• [Instructions to follow]
Go through the records and give each one again exactly, omitting the images.

• [Dataset extract]

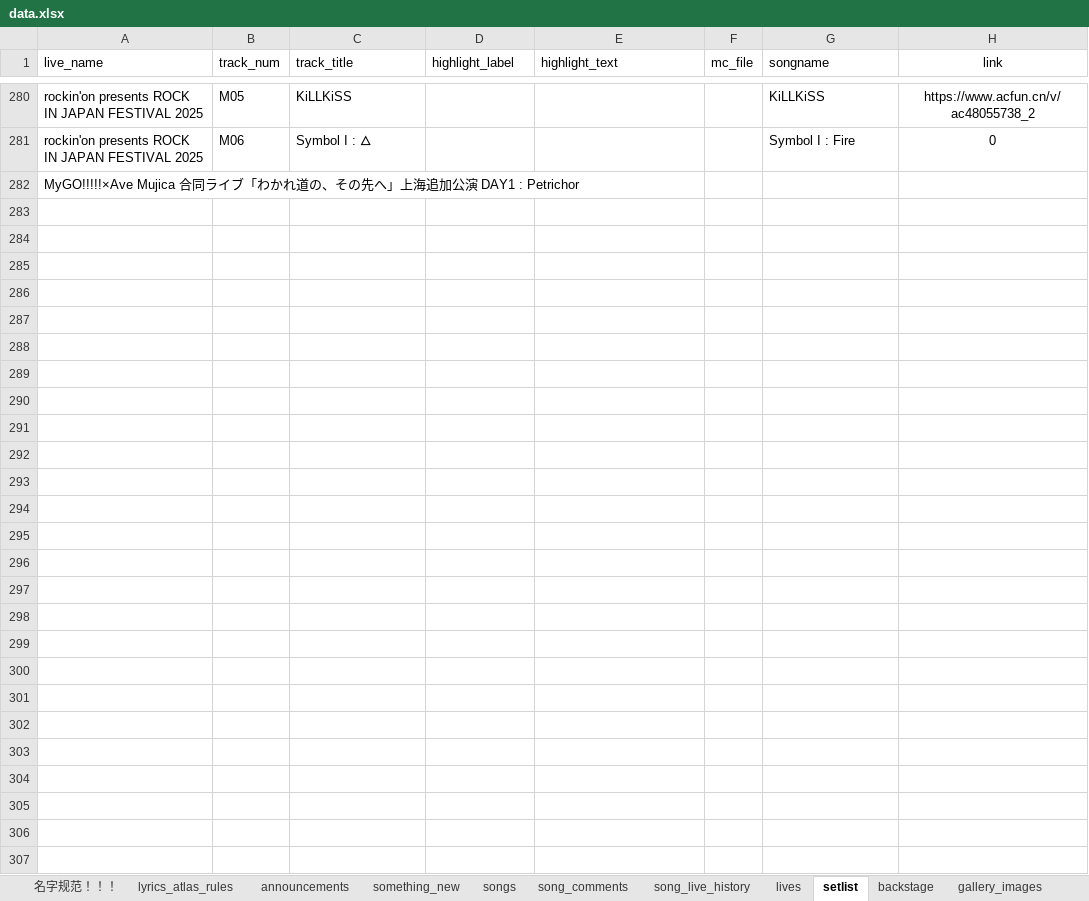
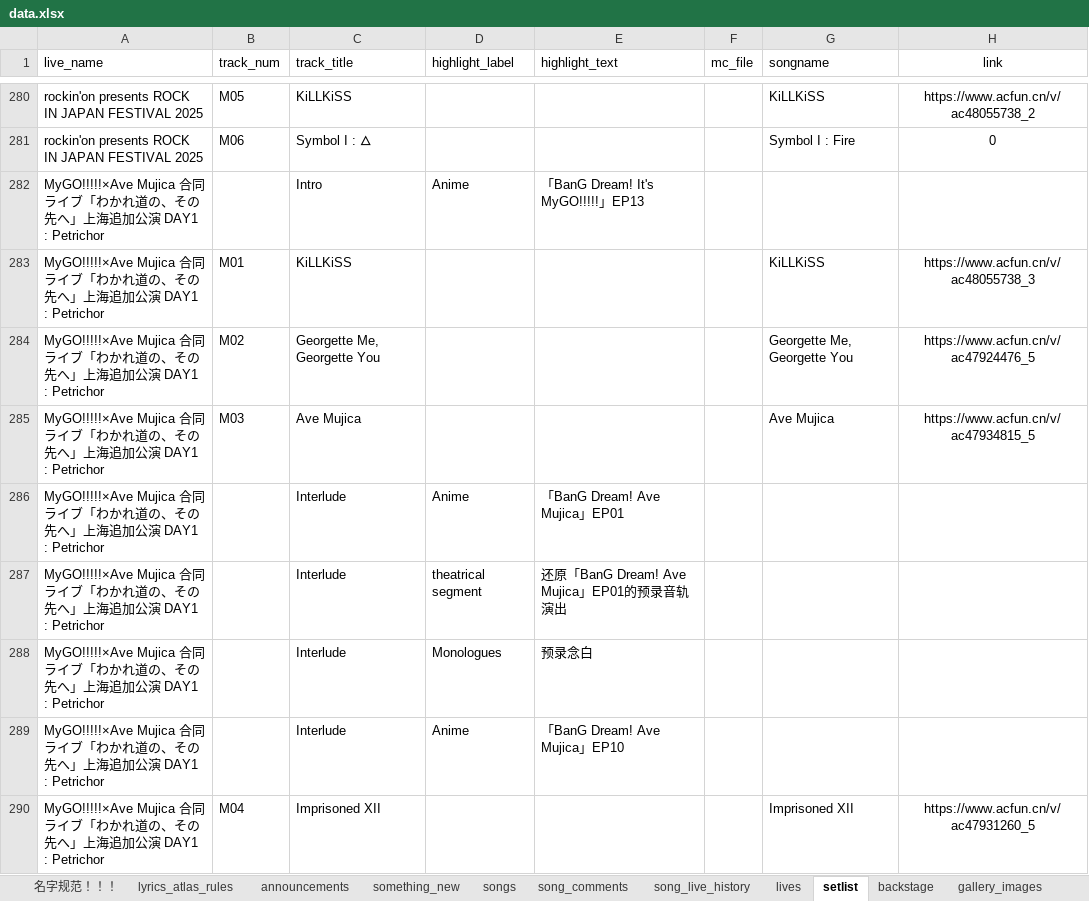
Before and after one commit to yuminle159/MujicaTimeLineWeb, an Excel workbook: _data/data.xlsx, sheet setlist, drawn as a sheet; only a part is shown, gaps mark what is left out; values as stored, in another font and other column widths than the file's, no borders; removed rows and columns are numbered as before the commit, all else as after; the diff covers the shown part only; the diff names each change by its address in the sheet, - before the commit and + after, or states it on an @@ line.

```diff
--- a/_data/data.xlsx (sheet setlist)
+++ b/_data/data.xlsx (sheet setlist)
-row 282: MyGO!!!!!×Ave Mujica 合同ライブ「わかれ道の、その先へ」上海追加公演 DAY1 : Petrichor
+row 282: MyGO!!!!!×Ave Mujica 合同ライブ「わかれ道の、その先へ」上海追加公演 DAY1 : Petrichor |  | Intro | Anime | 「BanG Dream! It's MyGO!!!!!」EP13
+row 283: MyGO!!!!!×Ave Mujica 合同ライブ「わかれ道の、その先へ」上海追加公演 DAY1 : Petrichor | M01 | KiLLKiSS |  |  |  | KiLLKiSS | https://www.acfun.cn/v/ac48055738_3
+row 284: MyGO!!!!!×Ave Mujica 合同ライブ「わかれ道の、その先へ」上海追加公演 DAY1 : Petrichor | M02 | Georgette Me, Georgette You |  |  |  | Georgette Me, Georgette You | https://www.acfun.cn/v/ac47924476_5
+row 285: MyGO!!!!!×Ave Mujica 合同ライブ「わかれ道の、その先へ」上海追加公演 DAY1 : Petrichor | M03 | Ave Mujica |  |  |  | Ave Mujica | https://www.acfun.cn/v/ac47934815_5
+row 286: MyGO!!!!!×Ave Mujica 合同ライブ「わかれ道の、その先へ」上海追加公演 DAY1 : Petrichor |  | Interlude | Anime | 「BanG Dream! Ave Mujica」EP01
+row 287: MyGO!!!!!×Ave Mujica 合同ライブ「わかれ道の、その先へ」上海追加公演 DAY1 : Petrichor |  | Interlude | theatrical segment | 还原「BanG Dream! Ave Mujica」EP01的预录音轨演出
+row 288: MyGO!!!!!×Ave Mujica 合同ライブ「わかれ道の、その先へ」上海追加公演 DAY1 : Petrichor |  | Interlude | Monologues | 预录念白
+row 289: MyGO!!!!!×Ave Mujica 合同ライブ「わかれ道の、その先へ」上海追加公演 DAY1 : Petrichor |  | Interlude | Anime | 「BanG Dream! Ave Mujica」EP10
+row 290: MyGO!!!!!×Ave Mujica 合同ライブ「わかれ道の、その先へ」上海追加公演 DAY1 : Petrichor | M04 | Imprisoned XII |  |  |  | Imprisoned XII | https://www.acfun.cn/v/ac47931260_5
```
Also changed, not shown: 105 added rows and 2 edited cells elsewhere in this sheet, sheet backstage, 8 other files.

• [Written solution]
Before and after one commit to yuminle159/MujicaTimeLineWeb, an Excel workbook: _data/data.xlsx, sheet setlist, drawn as a sheet; only a part is shown, gaps mark what is left out; values as stored, in another font and other column widths than the file's, no borders; removed rows and columns are numbered as before the commit, all else as after; the diff covers the shown part only; the diff names each change by its address in the sheet, - before the commit and + after, or states it on an @@ line.

```diff
--- a/_data/data.xlsx (sheet setlist)
+++ b/_data/data.xlsx (sheet setlist)
-row 282: MyGO!!!!!×Ave Mujica 合同ライブ「わかれ道の、その先へ」上海追加公演 DAY1 : Petrichor
+row 282: MyGO!!!!!×Ave Mujica 合同ライブ「わかれ道の、その先へ」上海追加公演 DAY1 : Petrichor |  | Intro | Anime | 「BanG Dream! It's MyGO!!!!!」EP13
+row 283: MyGO!!!!!×Ave Mujica 合同ライブ「わかれ道の、その先へ」上海追加公演 DAY1 : Petrichor | M01 | KiLLKiSS |  |  |  | KiLLKiSS | https://www.acfun.cn/v/ac48055738_3
+row 284: MyGO!!!!!×Ave Mujica 合同ライブ「わかれ道の、その先へ」上海追加公演 DAY1 : Petrichor | M02 | Georgette Me, Georgette You |  |  |  | Georgette Me, Georgette You | https://www.acfun.cn/v/ac47924476_5
+row 285: MyGO!!!!!×Ave Mujica 合同ライブ「わかれ道の、その先へ」上海追加公演 DAY1 : Petrichor | M03 | Ave Mujica |  |  |  | Ave Mujica | https://www.acfun.cn/v/ac47934815_5
+row 286: MyGO!!!!!×Ave Mujica 合同ライブ「わかれ道の、その先へ」上海追加公演 DAY1 : Petrichor |  | Interlude | Anime | 「BanG Dream! Ave Mujica」EP01
+row 287: MyGO!!!!!×Ave Mujica 合同ライブ「わかれ道の、その先へ」上海追加公演 DAY1 : Petrichor |  | Interlude | theatrical segment | 还原「BanG Dream! Ave Mujica」EP01的预录音轨演出
+row 288: MyGO!!!!!×Ave Mujica 合同ライブ「わかれ道の、その先へ」上海追加公演 DAY1 : Petrichor |  | Interlude | Monologues | 预录念白
+row 289: MyGO!!!!!×Ave Mujica 合同ライブ「わかれ道の、その先へ」上海追加公演 DAY1 : Petrichor |  | Interlude | Anime | 「BanG Dream! Ave Mujica」EP10
+row 290: MyGO!!!!!×Ave Mujica 合同ライブ「わかれ道の、その先へ」上海追加公演 DAY1 : Petrichor | M04 | Imprisoned XII |  |  |  | Imprisoned XII | https://www.acfun.cn/v/ac47931260_5
```
Also changed, not shown: 105 added rows and 2 edited cells elsewhere in this sheet, sheet backstage, 8 other files.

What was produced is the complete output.